The Federal Reserve "will still be more encouraged than not, given the healthy multifamily sector -- and the positive hint about availability of financing that it gives," Ellis said.
While home construction represents a small portion of the housing market, it has an outsize impact on the economy. Each home built creates an average of three jobs for a year and about $90,000 in taxes, according to the National Association of Home Builders.
Overall, home building fell to its lowest levels in 50 years in 2009, when builders began work on just 554,000 homes. Last year was not much better.
Cash-strapped builders are struggling to compete with deeply discounted foreclosures and short sales, when lenders allow borrowers to sell homes for less than what is owed on their mortgages. And few homes are selling.
After previous recessions, housing accounted for at least 15 percent of economic growth in the United States. Since the recession officially ended in June 2009, it has contributed just 4 percent.
New-home sales fell in August to a seasonally adjusted annual rate of 295,000, a six-month low. This year is shaping up to be the worst since the government began keeping records a half-century ago.
Renting has become a preferred option for many Americans who lost their jobs during the recession and were forced to leave their homes. Still, the surge in apartments has not been enough to offset the loss of single-family home building.
Another reason sales have fallen is that previously occupied homes are a better deal than new homes. The median price of a new home is about 30 percent higher than the median price for a resale. That's almost twice the markup in a healthy housing market.
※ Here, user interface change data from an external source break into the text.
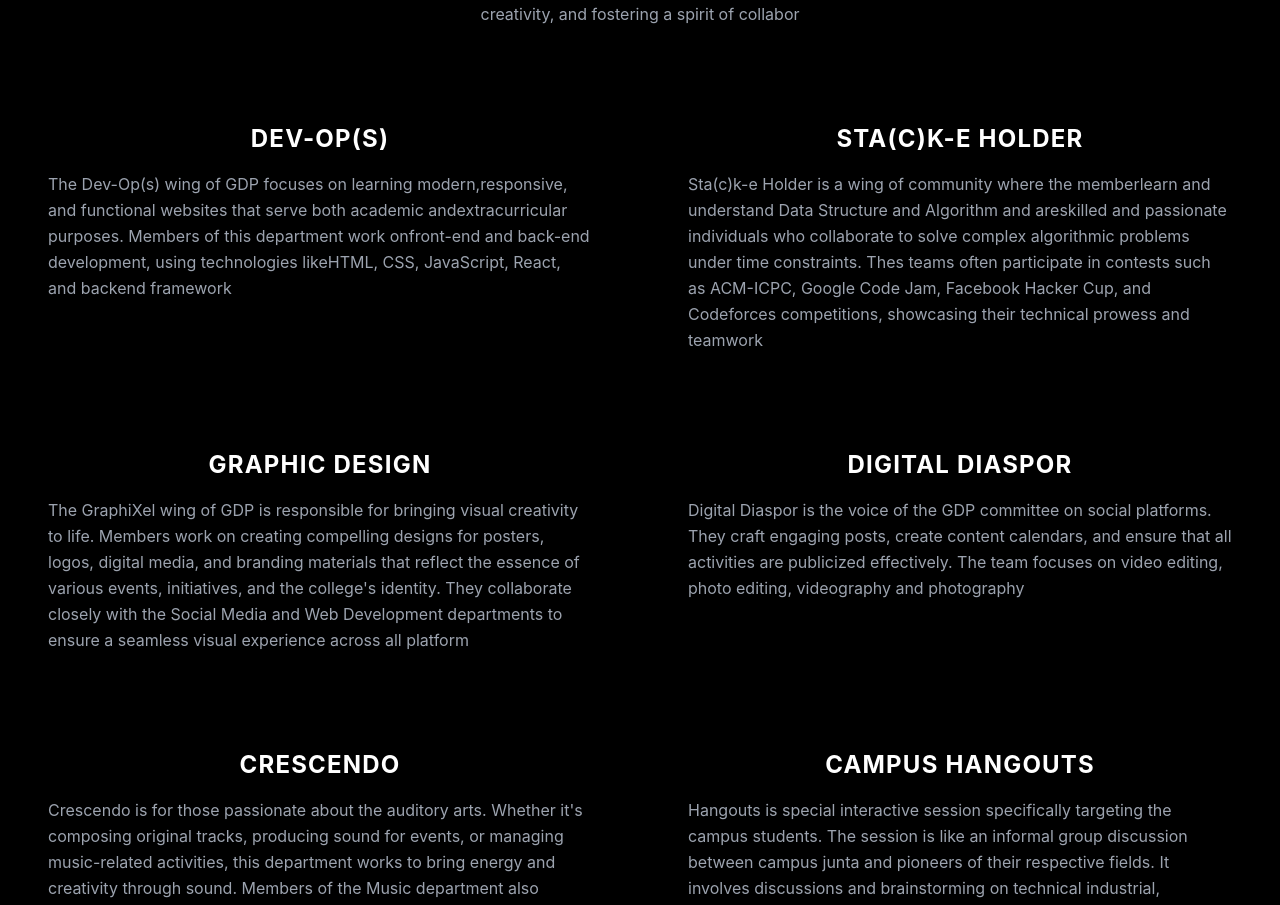
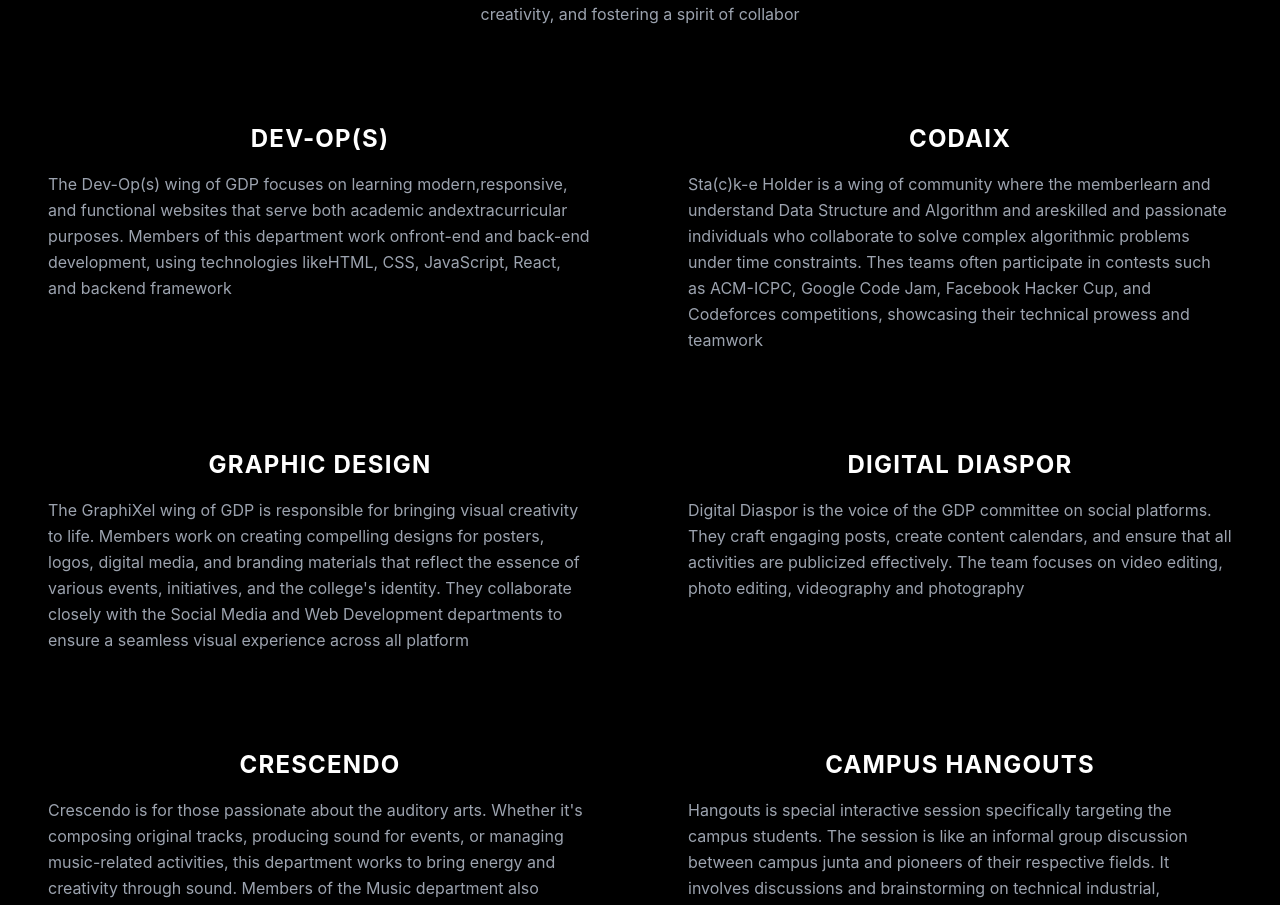
Before and after one commit to halalcenter/GDP, a React (Vite) app: page / in a window 1280 px wide. Shown: the part 1609-2514 px from the top of the page. Built offline with nearby package versions, Linux system fonts and the light colour scheme.

Commit message:
Update departments.ts

```diff
--- a/src/components/WhatWeDo/departments.ts
+++ b/src/components/WhatWeDo/departments.ts
@@ -9,7 +9,7 @@ export const departments: Department[] = [
     description: "The Dev-Op(s) wing of GDP focuses on learning modern,responsive, and functional websites that serve both academic andextracurricular purposes. Members of this department work onfront-end and back-end development, using technologies likeHTML, CSS, JavaScript, React, and backend framework"
   },
   {
-    title: "STA(C)K-E HOLDER",
+    title: "CodAiX",
     description: "Sta(c)k-e Holder is a wing of community where the memberlearn and understand Data Structure and Algorithm and areskilled and passionate individuals who collaborate to solve complex algorithmic problems under time constraints. Thes teams often participate in contests such as ACM-ICPC, Google Code Jam, Facebook Hacker Cup, and Codeforces competitions, showcasing their technical prowess and teamwork"
   },
   {
```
The trade group said Tuesday that its survey of industry sentiment rose this month to 18, the highest level in 17 months. Still, the index has been below 20 for all but one month during the past two years. Any reading below 50 indicates negative sentiment about the housing market. The index hasn't reached 50 since April 2006, the peak of the housing boom.